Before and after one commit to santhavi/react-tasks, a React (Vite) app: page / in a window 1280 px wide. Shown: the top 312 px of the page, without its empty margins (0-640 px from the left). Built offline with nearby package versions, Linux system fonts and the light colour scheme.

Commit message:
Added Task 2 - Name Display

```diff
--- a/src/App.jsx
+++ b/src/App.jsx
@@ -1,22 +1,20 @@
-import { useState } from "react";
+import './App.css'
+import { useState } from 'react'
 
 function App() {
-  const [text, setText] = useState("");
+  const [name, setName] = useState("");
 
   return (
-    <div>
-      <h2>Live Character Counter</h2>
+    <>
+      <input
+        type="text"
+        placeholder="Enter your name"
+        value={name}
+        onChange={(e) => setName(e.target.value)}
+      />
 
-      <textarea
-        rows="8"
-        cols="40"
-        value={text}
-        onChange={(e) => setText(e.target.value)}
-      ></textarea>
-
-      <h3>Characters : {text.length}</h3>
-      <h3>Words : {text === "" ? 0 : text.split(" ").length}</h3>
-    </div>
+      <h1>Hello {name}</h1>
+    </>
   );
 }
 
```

▶ **DESCRIPTION OF THE TASK**: Your answer must be every line from the listing above that holds the string "setText".

▶ **RESPONSE AREA**:
-  const [text, setText] = useState("");
-        onChange={(e) => setText(e.target.value)}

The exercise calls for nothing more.